_Task prompt_: Reproduce the listing below in full and exactly; no pictures belong in the copy.

_Record excerpts_:
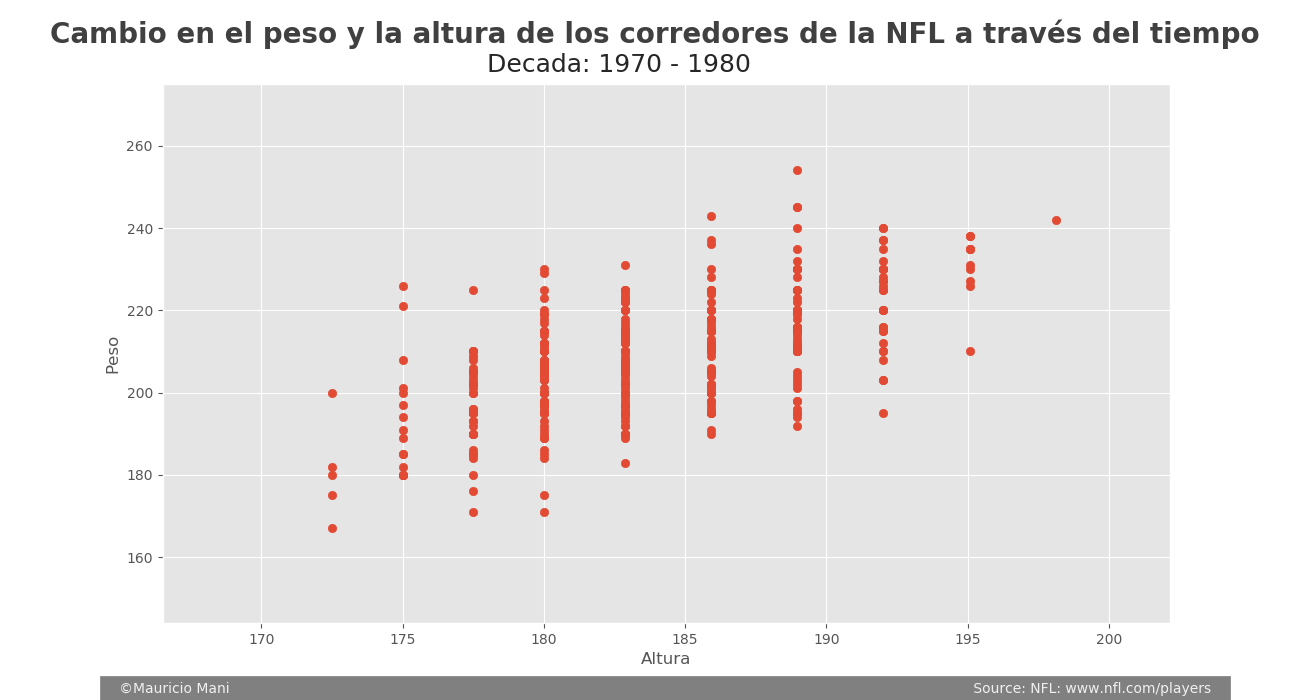
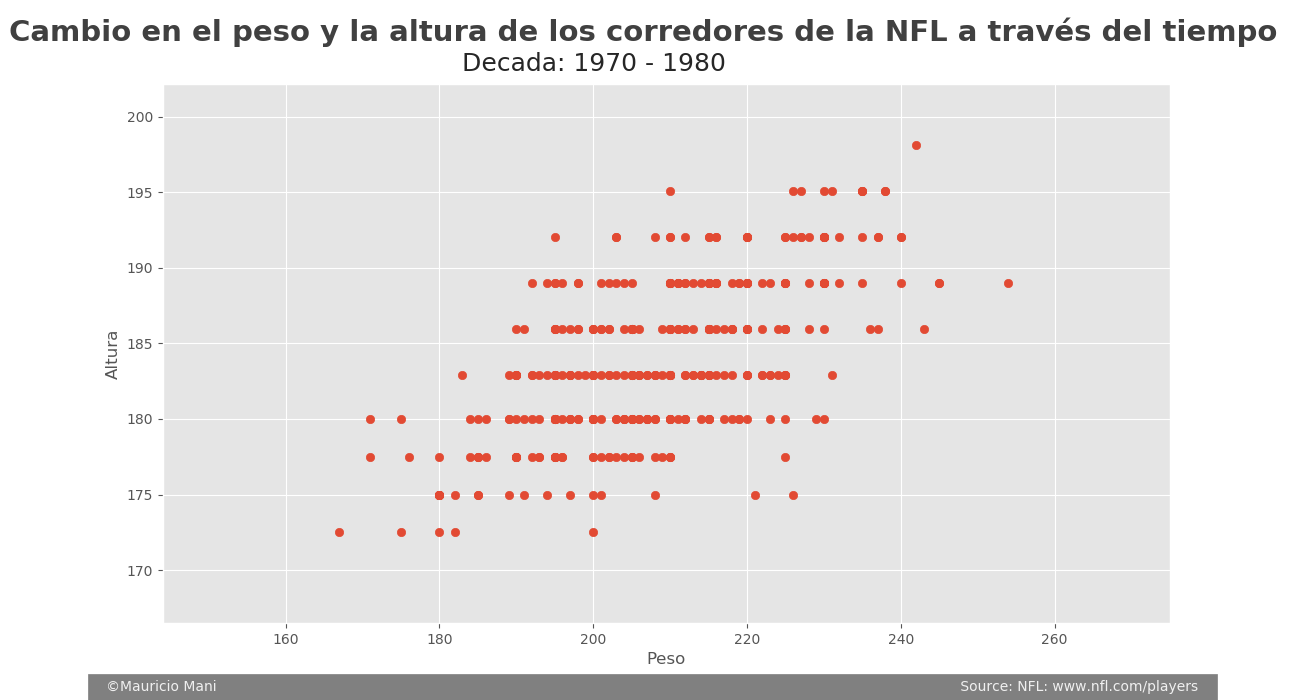
Update README.md

diff --git a/README-en.md b/README-en.md
@@ -54,8 +54,8 @@ Warrick Dunn (175cm). Thomas Jones, Ricky Williams, Bryan Westbrook, LaDainian T
 The image shows how height and weight have changed over decades, since 1920 till 2017 season. 
 Over the fiftys and till the seventies height distribution is found on the right and in the later seasons 
 it went back to a 181cm mean. 
-The horizontal axis shows the height and the vertical axis shows the weight. So an increase in the height would move observations to
-the right and an increase in weight would make observations go up. It seems running backs are stronger nowadays and smaller
+The horizontal axis shows the weight and the vertical axis shows the height. So an increase in the height would rise observations
+and an increase in weight would move observations to the right. It seems running backs are stronger nowadays and smaller
 than before the eighties.
 In order to understand the learning process over running backs we would make some boxplots. Understanding the is difficult
 so we would use a 2017 season example.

_Answer section_:
Update README.md

diff --git a/README-en.md b/README-en.md
@@ -54,8 +54,8 @@ Warrick Dunn (175cm). Thomas Jones, Ricky Williams, Bryan Westbrook, LaDainian T
 The image shows how height and weight have changed over decades, since 1920 till 2017 season. 
 Over the fiftys and till the seventies height distribution is found on the right and in the later seasons 
 it went back to a 181cm mean. 
-The horizontal axis shows the height and the vertical axis shows the weight. So an increase in the height would move observations to
-the right and an increase in weight would make observations go up. It seems running backs are stronger nowadays and smaller
+The horizontal axis shows the weight and the vertical axis shows the height. So an increase in the height would rise observations
+and an increase in weight would move observations to the right. It seems running backs are stronger nowadays and smaller
 than before the eighties.
 In order to understand the learning process over running backs we would make some boxplots. Understanding the is difficult
 so we would use a 2017 season example.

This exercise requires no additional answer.